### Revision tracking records
━━━━━━

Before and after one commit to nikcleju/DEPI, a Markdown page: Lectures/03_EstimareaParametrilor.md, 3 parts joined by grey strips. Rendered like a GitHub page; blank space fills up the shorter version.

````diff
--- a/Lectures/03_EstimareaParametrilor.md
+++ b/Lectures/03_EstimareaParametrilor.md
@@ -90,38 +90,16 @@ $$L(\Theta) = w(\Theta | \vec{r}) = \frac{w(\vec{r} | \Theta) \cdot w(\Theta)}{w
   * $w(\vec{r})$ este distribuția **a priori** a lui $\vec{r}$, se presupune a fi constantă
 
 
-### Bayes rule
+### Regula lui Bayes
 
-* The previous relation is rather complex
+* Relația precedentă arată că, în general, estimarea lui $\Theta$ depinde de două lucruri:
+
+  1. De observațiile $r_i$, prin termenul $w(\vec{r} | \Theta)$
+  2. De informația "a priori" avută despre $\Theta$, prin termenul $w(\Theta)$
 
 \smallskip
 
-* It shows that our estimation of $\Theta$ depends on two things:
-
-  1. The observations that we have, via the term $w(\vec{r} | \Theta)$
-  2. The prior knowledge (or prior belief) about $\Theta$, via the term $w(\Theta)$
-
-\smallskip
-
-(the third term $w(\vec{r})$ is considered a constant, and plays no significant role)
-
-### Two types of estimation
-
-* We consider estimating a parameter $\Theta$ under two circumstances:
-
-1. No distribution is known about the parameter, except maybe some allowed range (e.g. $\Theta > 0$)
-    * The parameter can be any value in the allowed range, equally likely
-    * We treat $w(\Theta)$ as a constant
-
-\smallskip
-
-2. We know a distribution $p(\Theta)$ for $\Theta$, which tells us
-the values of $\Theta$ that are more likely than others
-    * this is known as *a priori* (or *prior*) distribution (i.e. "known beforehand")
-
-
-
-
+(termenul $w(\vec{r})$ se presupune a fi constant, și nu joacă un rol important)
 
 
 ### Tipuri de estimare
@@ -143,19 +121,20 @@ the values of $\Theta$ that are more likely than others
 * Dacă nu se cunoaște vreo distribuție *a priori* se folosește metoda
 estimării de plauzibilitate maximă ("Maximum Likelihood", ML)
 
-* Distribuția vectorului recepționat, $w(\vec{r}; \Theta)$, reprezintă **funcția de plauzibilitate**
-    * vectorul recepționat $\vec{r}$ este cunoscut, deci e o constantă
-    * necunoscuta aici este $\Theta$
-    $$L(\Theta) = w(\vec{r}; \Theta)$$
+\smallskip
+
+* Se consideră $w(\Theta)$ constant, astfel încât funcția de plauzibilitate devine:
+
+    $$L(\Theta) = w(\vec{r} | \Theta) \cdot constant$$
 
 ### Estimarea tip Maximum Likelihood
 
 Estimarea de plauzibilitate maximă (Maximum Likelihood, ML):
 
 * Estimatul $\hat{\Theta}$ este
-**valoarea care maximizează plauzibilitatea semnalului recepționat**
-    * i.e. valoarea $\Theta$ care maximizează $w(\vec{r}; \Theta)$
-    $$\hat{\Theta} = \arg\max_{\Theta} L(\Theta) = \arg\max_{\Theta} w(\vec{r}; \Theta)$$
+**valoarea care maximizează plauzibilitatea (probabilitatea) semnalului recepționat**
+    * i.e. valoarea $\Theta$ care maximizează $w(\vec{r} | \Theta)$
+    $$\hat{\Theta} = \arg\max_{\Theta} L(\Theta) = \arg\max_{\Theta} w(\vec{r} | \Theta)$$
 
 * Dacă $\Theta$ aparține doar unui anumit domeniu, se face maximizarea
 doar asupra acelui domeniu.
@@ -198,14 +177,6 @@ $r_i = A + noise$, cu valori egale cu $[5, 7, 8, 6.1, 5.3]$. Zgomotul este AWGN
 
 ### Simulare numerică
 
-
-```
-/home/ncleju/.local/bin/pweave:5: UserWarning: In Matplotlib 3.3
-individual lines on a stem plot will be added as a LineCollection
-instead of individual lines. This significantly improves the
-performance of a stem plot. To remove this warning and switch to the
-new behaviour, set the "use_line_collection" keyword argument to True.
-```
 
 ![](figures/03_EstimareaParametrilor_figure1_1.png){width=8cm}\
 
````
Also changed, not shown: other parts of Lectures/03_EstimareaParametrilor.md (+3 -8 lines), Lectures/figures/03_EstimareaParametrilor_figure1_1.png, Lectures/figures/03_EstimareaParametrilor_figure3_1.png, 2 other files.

━━━━━━

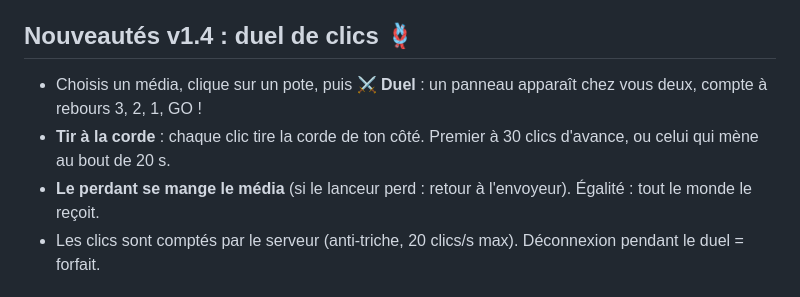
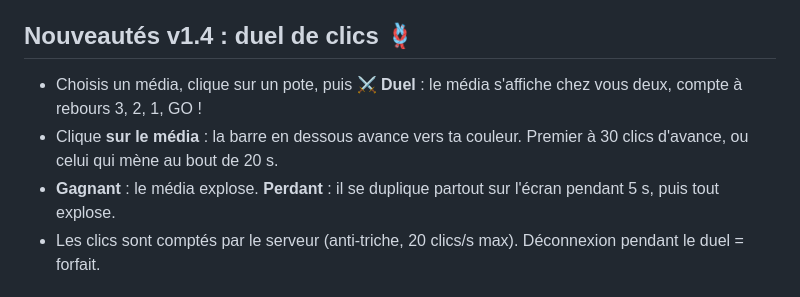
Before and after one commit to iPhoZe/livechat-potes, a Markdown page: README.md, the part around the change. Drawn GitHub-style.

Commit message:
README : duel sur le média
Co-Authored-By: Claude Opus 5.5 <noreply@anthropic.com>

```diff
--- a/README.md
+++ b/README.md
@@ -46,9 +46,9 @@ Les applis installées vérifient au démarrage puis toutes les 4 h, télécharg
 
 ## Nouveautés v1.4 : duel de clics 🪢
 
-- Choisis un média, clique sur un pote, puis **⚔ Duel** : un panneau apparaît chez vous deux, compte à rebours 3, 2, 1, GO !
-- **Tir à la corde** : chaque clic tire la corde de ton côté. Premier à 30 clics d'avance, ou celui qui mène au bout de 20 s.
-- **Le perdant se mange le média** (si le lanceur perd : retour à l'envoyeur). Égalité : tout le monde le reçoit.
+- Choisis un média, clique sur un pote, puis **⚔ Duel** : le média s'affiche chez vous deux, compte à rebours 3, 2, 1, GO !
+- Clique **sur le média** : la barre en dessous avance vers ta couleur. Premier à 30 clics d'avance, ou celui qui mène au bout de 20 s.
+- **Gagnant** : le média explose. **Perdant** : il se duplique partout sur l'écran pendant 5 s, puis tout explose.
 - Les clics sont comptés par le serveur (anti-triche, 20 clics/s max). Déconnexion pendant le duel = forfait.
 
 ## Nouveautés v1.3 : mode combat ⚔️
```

━━━━━━

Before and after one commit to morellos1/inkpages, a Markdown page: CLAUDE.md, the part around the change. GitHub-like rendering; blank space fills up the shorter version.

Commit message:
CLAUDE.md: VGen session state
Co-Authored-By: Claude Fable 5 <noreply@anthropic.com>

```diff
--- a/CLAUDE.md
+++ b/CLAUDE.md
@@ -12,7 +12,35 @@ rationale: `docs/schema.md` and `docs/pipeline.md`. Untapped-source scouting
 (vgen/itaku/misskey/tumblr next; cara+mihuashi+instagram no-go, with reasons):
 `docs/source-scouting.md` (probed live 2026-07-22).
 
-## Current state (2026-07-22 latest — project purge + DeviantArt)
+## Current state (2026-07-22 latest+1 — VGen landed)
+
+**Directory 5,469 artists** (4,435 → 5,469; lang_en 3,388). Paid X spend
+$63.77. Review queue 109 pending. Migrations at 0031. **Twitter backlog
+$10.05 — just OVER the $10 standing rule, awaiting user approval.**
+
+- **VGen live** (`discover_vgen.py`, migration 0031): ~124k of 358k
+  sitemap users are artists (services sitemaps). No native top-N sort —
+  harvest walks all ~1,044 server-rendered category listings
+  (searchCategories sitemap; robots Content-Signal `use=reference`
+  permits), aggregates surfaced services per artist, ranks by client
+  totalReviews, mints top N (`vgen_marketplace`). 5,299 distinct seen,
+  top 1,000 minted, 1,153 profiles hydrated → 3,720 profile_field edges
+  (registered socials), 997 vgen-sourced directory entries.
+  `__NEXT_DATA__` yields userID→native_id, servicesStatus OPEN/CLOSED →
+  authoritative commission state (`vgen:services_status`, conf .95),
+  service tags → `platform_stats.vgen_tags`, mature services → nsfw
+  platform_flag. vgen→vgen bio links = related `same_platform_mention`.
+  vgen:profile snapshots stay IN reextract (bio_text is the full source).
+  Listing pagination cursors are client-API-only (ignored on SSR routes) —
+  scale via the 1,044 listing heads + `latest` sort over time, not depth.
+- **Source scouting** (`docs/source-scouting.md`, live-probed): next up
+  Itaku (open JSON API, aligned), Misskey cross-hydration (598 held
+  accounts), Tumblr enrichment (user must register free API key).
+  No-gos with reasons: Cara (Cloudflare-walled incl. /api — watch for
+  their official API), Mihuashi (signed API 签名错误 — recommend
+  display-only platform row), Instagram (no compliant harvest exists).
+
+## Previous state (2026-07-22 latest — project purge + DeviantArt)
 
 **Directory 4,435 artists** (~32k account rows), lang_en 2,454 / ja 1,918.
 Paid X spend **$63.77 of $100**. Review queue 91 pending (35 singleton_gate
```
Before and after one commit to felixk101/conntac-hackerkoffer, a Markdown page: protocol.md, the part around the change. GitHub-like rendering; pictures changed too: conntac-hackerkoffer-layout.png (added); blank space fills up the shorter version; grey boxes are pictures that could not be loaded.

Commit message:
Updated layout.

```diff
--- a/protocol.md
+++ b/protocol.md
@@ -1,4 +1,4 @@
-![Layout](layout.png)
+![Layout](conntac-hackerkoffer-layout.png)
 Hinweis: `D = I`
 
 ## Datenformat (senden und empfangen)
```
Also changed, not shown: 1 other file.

━━━━━━

For the records above, state how many lines include the string "care", giving the number and nothing else.

### WRITTEN ANSWER
4